Roasted Cauliflower and Broccoli Soup

Ingredients: 

  • 1/2 onion, chopped
  • 1/2 large head of cauliflower (or 1 small head), cut into large pieces
  • 1/2 head of broccoli 
  • 4 cups chicken broth
  • couple handfuls of baby spinach
  • parmesan cheese

Instructions:

On a baking sheet, spread out cauliflower and roast in oven at 350 degrees for about 30 minutes, until cauliflower starts to brown a little.

In a large saucepan, saute onions in a little olive oil for several minutes, until translucent. Add chicken stock, cauliflower and broccoli and simmer, covered, for about 15 minutes. Make sure broccoli is soft. Add spinach and cook for a couple minutes more.

Using an immersion blender, puree soup in pot. (If you don't have one, transfer the soup to a blender and puree.
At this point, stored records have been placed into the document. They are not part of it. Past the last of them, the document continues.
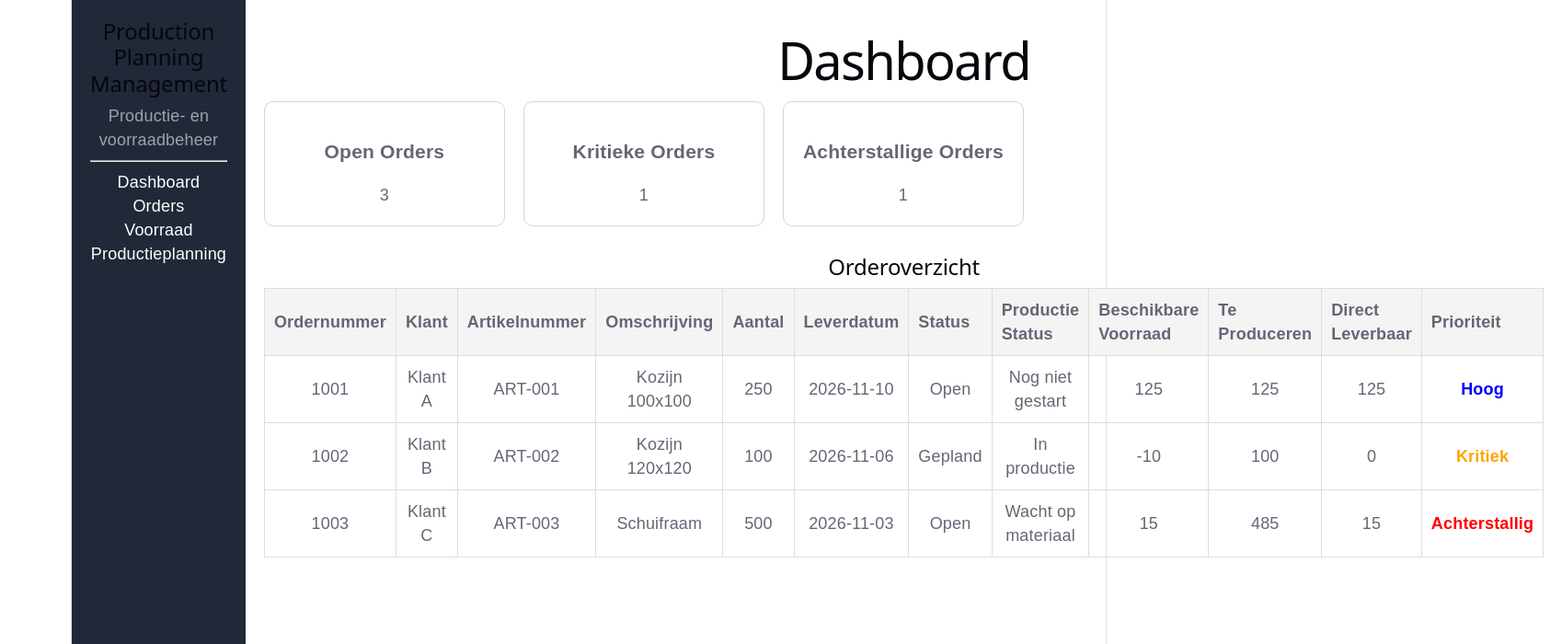
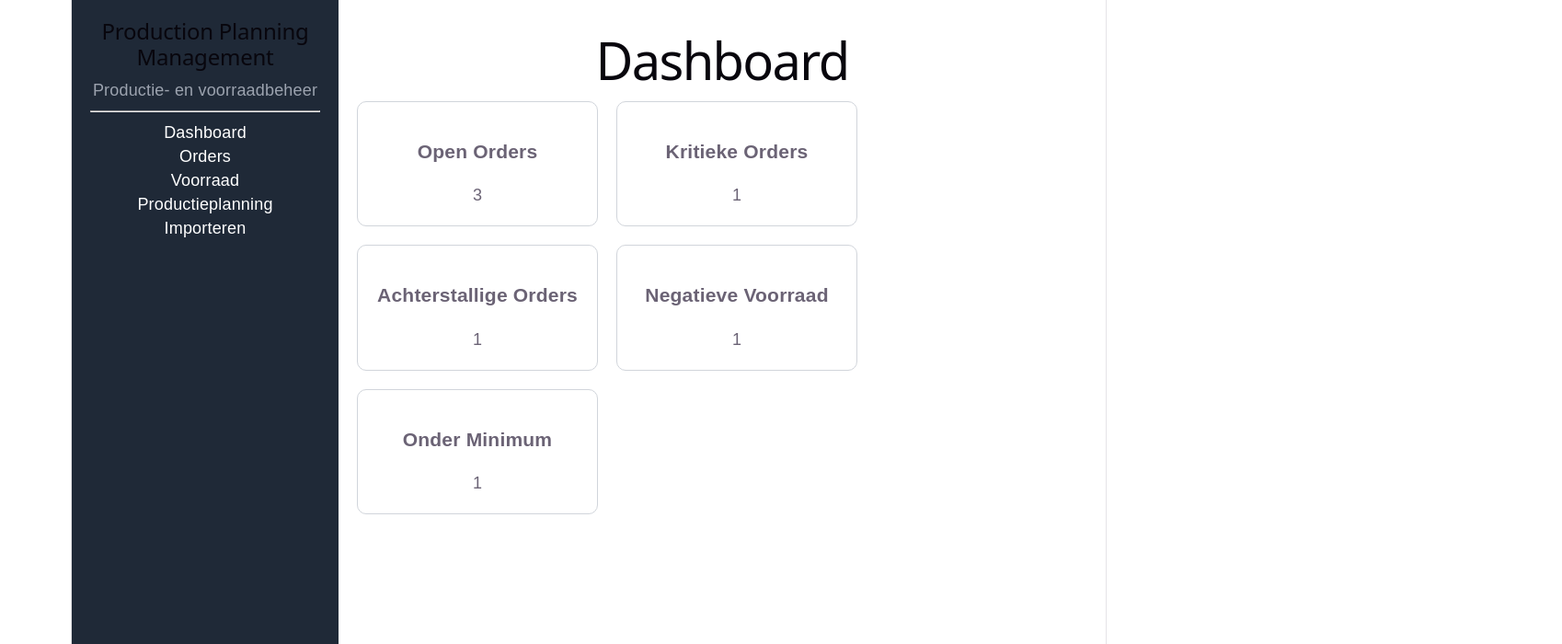
Before and after one commit to Sid348-jpg/Productie-planning-app, a React (Vite) app in the folder planning-app/: page / in a window 1280 px wide. Shown: the top 700 px of the page at 92% size, 1698 px wide, since content can reach past the window. Built offline with nearby package versions, Linux system fonts and the light colour scheme.

Commit message:
fase 9 productieplanning

```diff
--- a/planning-app/src/App.jsx
+++ b/planning-app/src/App.jsx
@@ -59,6 +59,7 @@ function App() {
   ];
 
   const [pagina, setPagina] = useState("dashboard");
+  const [bestand, setBestand] = useState(null);
 
   const bepaalPrioriteit = (leverdatum) => {
     const vandaag = new Date();
@@ -80,9 +81,7 @@ function App() {
       (a) => a.artikelnummer === artikelnummer
     );
 
-    if (!artikel) {
-      return 0;
-    }
+    if (!artikel) return 0;
 
     return artikel.voorraad - artikel.reserveringen;
   };
@@ -95,6 +94,16 @@ function App() {
 
   const achterstalligeOrders = orders.filter(
     (o) => bepaalPrioriteit(o.leverdatum) === "Achterstallig"
+  ).length;
+
+  const negatieveVoorraad = voorraadArtikelen.filter(
+    (a) => a.voorraad - a.reserveringen < 0
+  ).length;
+
+  const onderMinimum = voorraadArtikelen.filter(
+    (a) =>
+      a.voorraad - a.reserveringen >= 0 &&
+      a.voorraad - a.reserveringen < a.minimum
   ).length;
 
   return (
@@ -148,6 +157,13 @@ function App() {
         >
           Productieplanning
         </p>
+
+        <p
+          style={{ cursor: "pointer" }}
+          onClick={() => setPagina("import")}
+        >
+          Importeren
+        </p>
       </div>
 
       <div
@@ -161,16 +177,17 @@ function App() {
           {pagina === "orders" && "Orders"}
           {pagina === "voorraad" && "Voorraad"}
           {pagina === "planning" && "Productieplanning"}
+          {pagina === "import" && "Importeren"}
         </h1>
 
-        {(pagina === "dashboard" || pagina === "orders") && (
+        {pagina === "dashboard" && (
           <>
             <div
               style={{
                 display: "flex",
                 gap: "20px",
+                flexWrap: "wrap",
                 marginBottom: "30px",
-                flexWrap: "wrap",
               }}
             >
               <div style={kaartStyle}>
@@ -187,28 +204,37 @@ function App() {
                 <h3>Achterstallige Orders</h3>
                 <p>{achterstalligeOrders}</p>
               </div>
+
+              <div style={kaartStyle}>
+                <h3>Negatieve Voorraad</h3>
+                <p>{negatieveVoorraad}</p>
+              </div>
+
+              <div style={kaartStyle}>
+                <h3>Onder Minimum</h3>
+                <p>{onderMinimum}</p>
+              </div>
             </div>
+          </>
+        )}
 
+        {pagina === "orders" && (
+          <>
             <h2>Orderoverzicht</h2>
 
             <div style={{ overflowX: "auto" }}>
-              <table
-                style={{
-                  width: "100%",
-                  borderCollapse: "collapse",
-                }}
-              >
+              <table style={{ width: "100%", borderCollapse: "collapse" }}>
                 <thead>
                   <tr>
                     <th style={thStyle}>Ordernummer</th>
                     <th style={thStyle}>Klant</th>
-                    <th style={thStyle}>Artikelnummer</th>
+                    <th style={thStyle}>Artikel</th>
                     <th style={thStyle}>Omschrijving</th>
                     <th style={thStyle}>Aantal</th>
                     <th style={thStyle}>Leverdatum</th>
                     <th style={thStyle}>Status</th>
-                    <th style={thStyle}>Productie Status</th>
-                    <th style={thStyle}>Beschikbare Voorraad</th>
+                    <th style={thStyle}>Productiestatus</th>
+                    <th style={thStyle}>Beschikbaar</th>
                     <th style={thStyle}>Te Produceren</th>
                     <th style={thStyle}>Direct Leverbaar</th>
                     <th style={thStyle}>Prioriteit</th>
@@ -238,45 +264,29 @@ function App() {
                         <td style={tdStyle}>{order.aantal}</td>
                         <td style={tdStyle}>{order.leverdatum}</td>
                         <td style={tdStyle}>{order.status}</td>
-                        <td style={tdStyle}>
-                          {order.productiestatus}
-                        </td>
-
-                        <td style={tdStyle}>
-                          {beschikbaar}
-                        </td>
-
-                        <td style={tdStyle}>
-                          {teProduceren}
-                        </td>
-
-                        <td style={tdStyle}>
-                          {directLeverbaar}
-                        </td>
+                        <td style={tdStyle}>{order.productiestatus}</td>
+                        <td style={tdStyle}>{beschikbaar}</td>
+                        <td style={tdStyle}>{teProduceren}</td>
+                        <td style={tdStyle}>{directLeverbaar}</td>
 
                         <td
                           style={{
                             ...tdStyle,
                             fontWeight: "bold",
                             color:
-                              bepaalPrioriteit(
-                                order.leverdatum
-                              ) === "Achterstallig"
+                              bepaalPrioriteit(order.leverdatum) ===
+                              "Achterstallig"
                                 ? "red"
-                                : bepaalPrioriteit(
-                                    order.leverdatum
-                                  ) === "Kritiek"
+                                : bepaalPrioriteit(order.leverdatum) ===
+                                  "Kritiek"
                                 ? "orange"
-                                : bepaalPrioriteit(
-                                    order.leverdatum
-                                  ) === "Hoog"
-                                ? "blue"
+                                : bepaalPrioriteit(order.leverdatum) ===
+                                  "Hoog"
+                                ? "#2563eb"
                                 : "green",
                           }}
                         >
-                          {bepaalPrioriteit(
-                            order.leverdatum
-                          )}
+                          {bepaalPrioriteit(order.leverdatum)}
                         </td>
                       </tr>
                     );
@@ -292,12 +302,7 @@ function App() {
             <h2>Voorraadoverzicht</h2>
 
             <div style={{ overflowX: "auto" }}>
-              <table
-                style={{
-                  width: "100%",
-                  borderCollapse: "collapse",
-                }}
-              >
+              <table style={{ width: "100%", borderCollapse: "collapse" }}>
                 <thead>
                   <tr>
                     <th style={thStyle}>Artikelnummer</th>
@@ -326,9 +331,7 @@ function App() {
                           {artikel.omschrijving}
                         </td>
 
-                        <td style={tdStyle}>
-                          {artikel.voorraad}
-                        </td>
+                        <td style={tdStyle}>{artikel.voorraad}</td>
 
                         <td style={tdStyle}>
                           {artikel.reserveringen}
@@ -337,14 +340,11 @@ function App() {
                         <td
                           style={{
                             ...tdStyle,
+                            fontWeight: "bold",
                             color:
                               beschikbaar < 0
                                 ? "red"
                                 : "black",
-                            fontWeight:
-                              beschikbaar < 0
-                                ? "bold"
-                                : "normal",
                           }}
                         >
                           {beschikbaar}
@@ -386,17 +386,40 @@ function App() {
         {pagina === "planning" && (
           <>
             <h2>Productieplanning</h2>
+
             <p>
-              In Fase 9 bouwen we hier automatisch de
-              productievolgorde op basis van:
+              Volgende fase:
+              automatische productievolgorde bepalen op basis van:
             </p>
 
             <ul>
               <li>Leverdatum</li>
+              <li>Beschikbare voorraad</li>
+              <li>Direct leverbaar</li>
+              <li>Te produceren aantallen</li>
               <li>Prioriteit</li>
-              <li>Beschikbare voorraad</li>
-              <li>Te produceren aantallen</li>
             </ul>
+          </>
+        )}
+
+        {pagina === "import" && (
+          <>
+            <h2>Importeer LM_MAT</h2>
+
+            <input
+              type="file"
+              accept=".xlsx,.xls,.csv"
+              onChange={(e) =>
+                setBestand(e.target.files[0])
+              }
+            />
+
+            {bestand && (
+              <div style={{ marginTop: "20px" }}>
+                <strong>Geselecteerd bestand:</strong>
+                <p>{bestand.name}</p>
+              </div>
+            )}
           </>
         )}
       </div>
@@ -409,12 +432,13 @@ const kaartStyle = {
   borderRadius: "10px",
   padding: "20px",
   minWidth: "220px",
+  backgroundColor: "#ffffff",
 };
 
 const thStyle = {
   border: "1px solid #ddd",
   padding: "10px",
-  backgroundColor: "#f4f4f4",
+  backgroundColor: "#f3f4f6",
   textAlign: "left",
 };
 
```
But geez, if you don't have an immersion blender go out and get one right away - they're just too great not to have one).

Serve soup with a little grated parmesan on top.

Buon appetito!

Friday
Apr182008

Porchetta

In Italy, this is a common way to fix pork loin which can be dry and bland, because it is so lean. I never make pork loin because of that, unless I butterfly it and stuff it somehow and cook it for a long time. The flavors used here - sage, rosemary, salt, and garlic - are classic flavors in Italy to use with pork. Use good white wine for the sauce and then pour yourself a glass.

 

Porchetta

 

for a printable recipe, click here

Ingredients:

  • 1 center cut pork loin (3-5 pounds)
  • 2 cloves garlic, peeled
  • several sprigs of fresh rosemary
  • several sprigs of fresh sage
  • handful of fresh parsley
  • kosher or sea salt
  • pepper
  • 1/2 cup white wine
  • 1/2 cup chicken broth  

Instructions:

Butterfly pork loin, fat side down. Don't trim this outer layer of fat off - it will help keep the meat moist.

Place plastic wrap over meat and pound until flat and even.

Strip herbs off their stems. Finely chop together with the garlic. Salt and pepper the meat. Spread the herbs on top of the meat.

Roll up the meat, secure with twine. Fat side will be on the outside.

In a heavy oven proof roaster, brown the meat on top of the stove. Brown well on all sides.

Place small piece of foil on top of pork roll, tuck in around the meat. This will keep the meat from drying out during roasting.
Roast at 325 degrees for at least two hours - you can roast for three hours and the meat will be even more tender. During roasting, if you feel the pan is too dry, add a little water to keep the meat moist. Most times, you shouldn't have to do this.

Take the meat out of the pan and place on cutting board. Put roaster on top of stove. You should have some very nice browned bits of meat - fond - on the bottom of the pan. Turn the stove to medium heat. Add the wine and, with a whisk, deglaze the pan. Add the broth and stir until you have a nice pan sauce.

Slice roll and pour pan sauce over the slices.